**Problem statement:**
Which lines of the listing below contain the word "documents"? Copy each of them.

**Records to process:**

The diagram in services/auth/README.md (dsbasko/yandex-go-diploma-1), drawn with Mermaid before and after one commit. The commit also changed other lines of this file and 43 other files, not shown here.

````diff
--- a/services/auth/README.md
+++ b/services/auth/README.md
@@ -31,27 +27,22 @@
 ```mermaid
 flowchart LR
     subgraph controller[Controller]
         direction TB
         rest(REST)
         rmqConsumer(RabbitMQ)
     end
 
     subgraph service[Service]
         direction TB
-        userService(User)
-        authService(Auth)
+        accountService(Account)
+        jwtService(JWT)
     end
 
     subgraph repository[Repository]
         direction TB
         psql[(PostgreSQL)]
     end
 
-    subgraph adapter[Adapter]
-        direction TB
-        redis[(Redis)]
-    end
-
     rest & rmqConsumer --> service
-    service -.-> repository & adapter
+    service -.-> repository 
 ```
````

==

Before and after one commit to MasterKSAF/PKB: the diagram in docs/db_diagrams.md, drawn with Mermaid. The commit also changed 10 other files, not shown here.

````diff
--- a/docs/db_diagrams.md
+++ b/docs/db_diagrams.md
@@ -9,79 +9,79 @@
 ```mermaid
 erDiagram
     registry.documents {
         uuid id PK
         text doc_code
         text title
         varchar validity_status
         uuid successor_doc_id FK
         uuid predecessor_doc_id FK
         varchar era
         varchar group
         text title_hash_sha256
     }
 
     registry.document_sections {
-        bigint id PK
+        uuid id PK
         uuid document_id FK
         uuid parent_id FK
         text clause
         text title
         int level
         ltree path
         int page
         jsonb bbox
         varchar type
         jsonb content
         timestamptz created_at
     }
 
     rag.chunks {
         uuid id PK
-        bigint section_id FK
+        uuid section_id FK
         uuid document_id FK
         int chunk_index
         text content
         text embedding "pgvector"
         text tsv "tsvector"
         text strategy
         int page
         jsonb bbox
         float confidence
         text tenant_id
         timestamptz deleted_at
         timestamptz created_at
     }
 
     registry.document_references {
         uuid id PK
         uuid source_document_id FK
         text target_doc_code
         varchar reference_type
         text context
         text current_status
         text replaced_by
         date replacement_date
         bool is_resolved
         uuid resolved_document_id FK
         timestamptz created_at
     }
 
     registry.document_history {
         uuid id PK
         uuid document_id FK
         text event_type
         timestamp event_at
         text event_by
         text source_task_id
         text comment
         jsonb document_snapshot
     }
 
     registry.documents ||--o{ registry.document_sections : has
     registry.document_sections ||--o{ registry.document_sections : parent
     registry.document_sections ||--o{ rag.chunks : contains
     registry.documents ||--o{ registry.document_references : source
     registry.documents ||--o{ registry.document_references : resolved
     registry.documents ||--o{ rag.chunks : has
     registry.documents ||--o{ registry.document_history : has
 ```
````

---

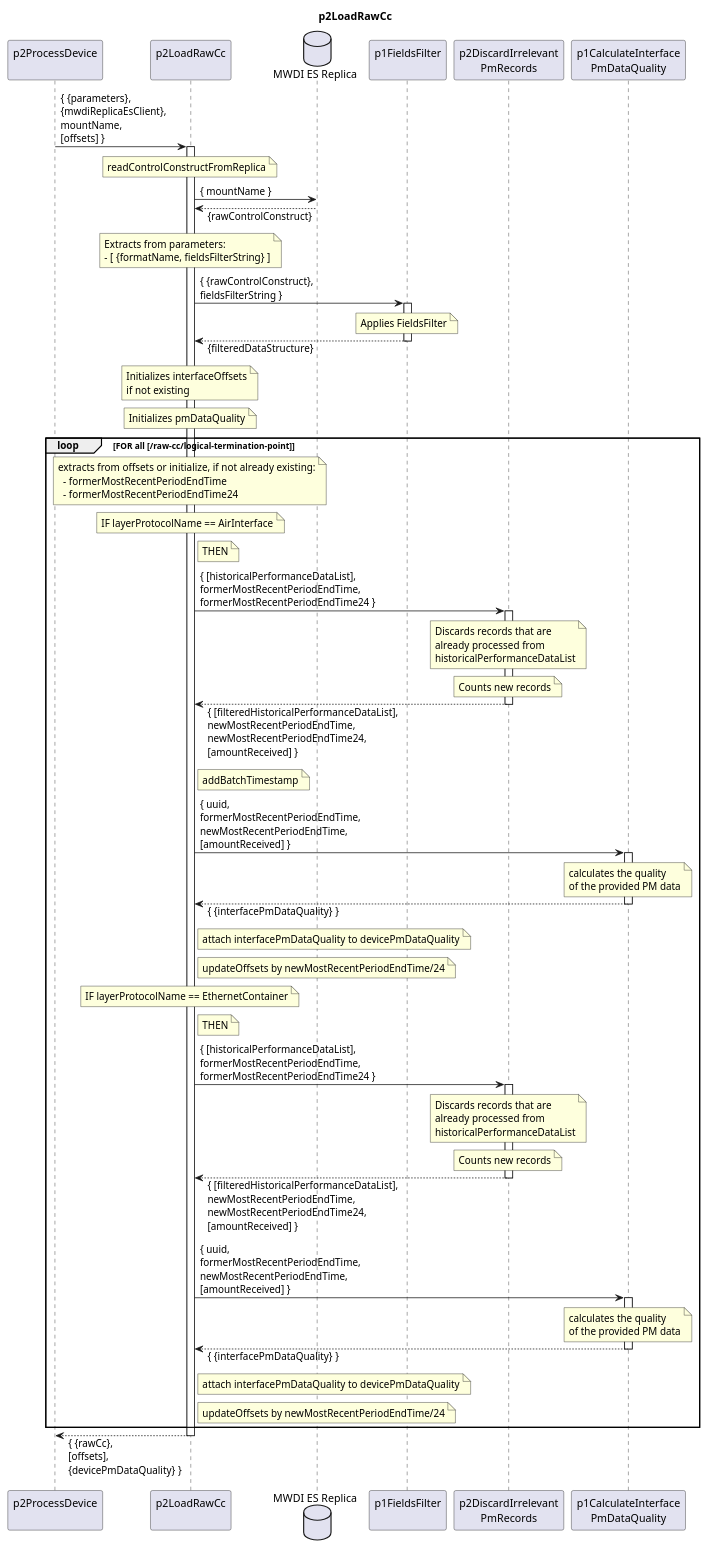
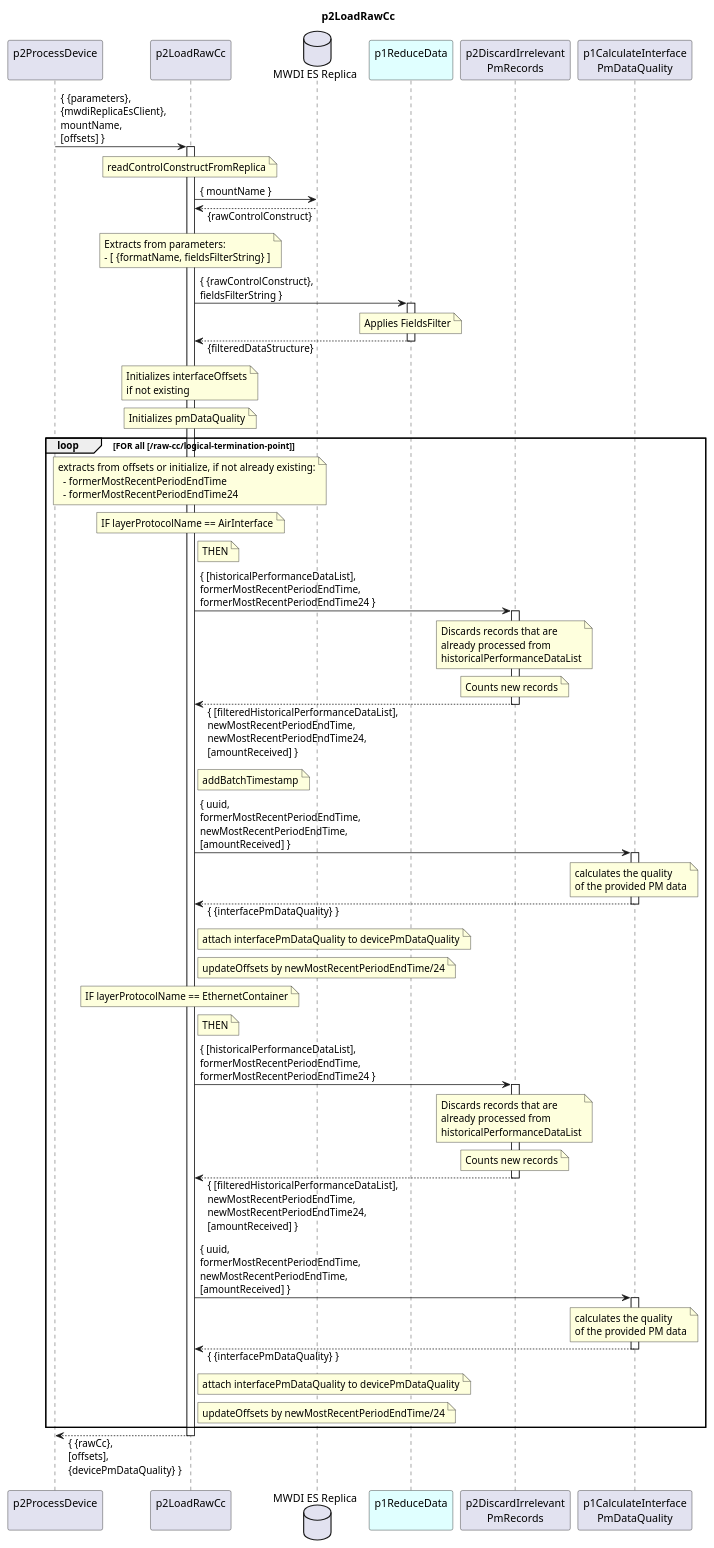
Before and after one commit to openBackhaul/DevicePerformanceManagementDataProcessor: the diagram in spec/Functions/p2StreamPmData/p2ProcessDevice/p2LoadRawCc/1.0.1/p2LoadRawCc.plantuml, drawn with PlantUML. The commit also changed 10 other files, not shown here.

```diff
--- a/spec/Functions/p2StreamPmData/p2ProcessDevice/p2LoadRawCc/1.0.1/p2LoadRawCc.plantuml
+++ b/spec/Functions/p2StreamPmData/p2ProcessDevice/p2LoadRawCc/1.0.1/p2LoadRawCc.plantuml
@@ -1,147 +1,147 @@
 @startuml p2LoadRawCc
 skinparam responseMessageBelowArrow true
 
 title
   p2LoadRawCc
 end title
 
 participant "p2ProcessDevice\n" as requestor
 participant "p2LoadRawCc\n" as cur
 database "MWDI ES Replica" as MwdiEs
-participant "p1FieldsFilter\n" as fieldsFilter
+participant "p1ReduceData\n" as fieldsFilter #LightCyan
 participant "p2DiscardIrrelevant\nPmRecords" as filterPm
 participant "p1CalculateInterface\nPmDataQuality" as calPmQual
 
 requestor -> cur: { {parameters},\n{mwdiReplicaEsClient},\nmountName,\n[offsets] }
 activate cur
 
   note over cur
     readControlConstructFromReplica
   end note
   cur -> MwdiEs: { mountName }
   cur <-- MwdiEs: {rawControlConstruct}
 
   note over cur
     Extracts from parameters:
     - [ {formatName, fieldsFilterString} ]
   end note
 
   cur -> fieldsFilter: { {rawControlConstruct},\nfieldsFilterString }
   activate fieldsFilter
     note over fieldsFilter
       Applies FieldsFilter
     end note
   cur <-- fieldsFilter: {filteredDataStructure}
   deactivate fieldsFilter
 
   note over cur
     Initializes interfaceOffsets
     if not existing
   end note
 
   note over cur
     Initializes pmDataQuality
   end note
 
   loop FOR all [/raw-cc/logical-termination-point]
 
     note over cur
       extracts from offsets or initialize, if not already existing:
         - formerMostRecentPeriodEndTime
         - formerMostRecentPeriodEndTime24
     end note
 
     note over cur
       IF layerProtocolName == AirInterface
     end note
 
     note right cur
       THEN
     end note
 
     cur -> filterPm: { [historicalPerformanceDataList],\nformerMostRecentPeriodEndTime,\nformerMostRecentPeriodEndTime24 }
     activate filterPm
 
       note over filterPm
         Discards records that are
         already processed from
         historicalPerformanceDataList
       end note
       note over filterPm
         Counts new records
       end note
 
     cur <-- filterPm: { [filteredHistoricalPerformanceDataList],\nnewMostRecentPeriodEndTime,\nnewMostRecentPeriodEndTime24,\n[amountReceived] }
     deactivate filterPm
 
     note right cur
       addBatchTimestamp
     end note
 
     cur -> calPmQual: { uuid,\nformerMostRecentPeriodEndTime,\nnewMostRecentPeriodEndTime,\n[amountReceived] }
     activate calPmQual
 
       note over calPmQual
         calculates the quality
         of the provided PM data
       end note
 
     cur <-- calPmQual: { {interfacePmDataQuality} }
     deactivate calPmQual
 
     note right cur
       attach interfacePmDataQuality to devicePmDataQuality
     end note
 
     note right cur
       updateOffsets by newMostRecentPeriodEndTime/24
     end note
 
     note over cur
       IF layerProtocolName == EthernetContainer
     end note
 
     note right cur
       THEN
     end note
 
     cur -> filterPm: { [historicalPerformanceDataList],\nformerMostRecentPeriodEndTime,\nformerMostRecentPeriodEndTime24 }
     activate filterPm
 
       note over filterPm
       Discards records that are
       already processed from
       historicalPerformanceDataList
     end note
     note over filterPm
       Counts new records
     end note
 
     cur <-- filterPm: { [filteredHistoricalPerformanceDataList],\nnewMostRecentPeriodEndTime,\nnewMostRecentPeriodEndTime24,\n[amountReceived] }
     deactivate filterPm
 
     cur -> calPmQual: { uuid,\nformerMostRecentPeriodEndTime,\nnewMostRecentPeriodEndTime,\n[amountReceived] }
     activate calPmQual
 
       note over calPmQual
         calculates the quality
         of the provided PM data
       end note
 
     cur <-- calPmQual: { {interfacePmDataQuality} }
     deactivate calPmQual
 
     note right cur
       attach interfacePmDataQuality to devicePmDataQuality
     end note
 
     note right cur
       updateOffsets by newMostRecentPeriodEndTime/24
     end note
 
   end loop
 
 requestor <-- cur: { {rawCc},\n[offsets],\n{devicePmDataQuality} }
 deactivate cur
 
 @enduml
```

**Your solution:**
     registry.documents {
     registry.documents ||--o{ registry.document_sections : has
     registry.documents ||--o{ registry.document_references : source
     registry.documents ||--o{ registry.document_references : resolved
     registry.documents ||--o{ rag.chunks : has
     registry.documents ||--o{ registry.document_history : has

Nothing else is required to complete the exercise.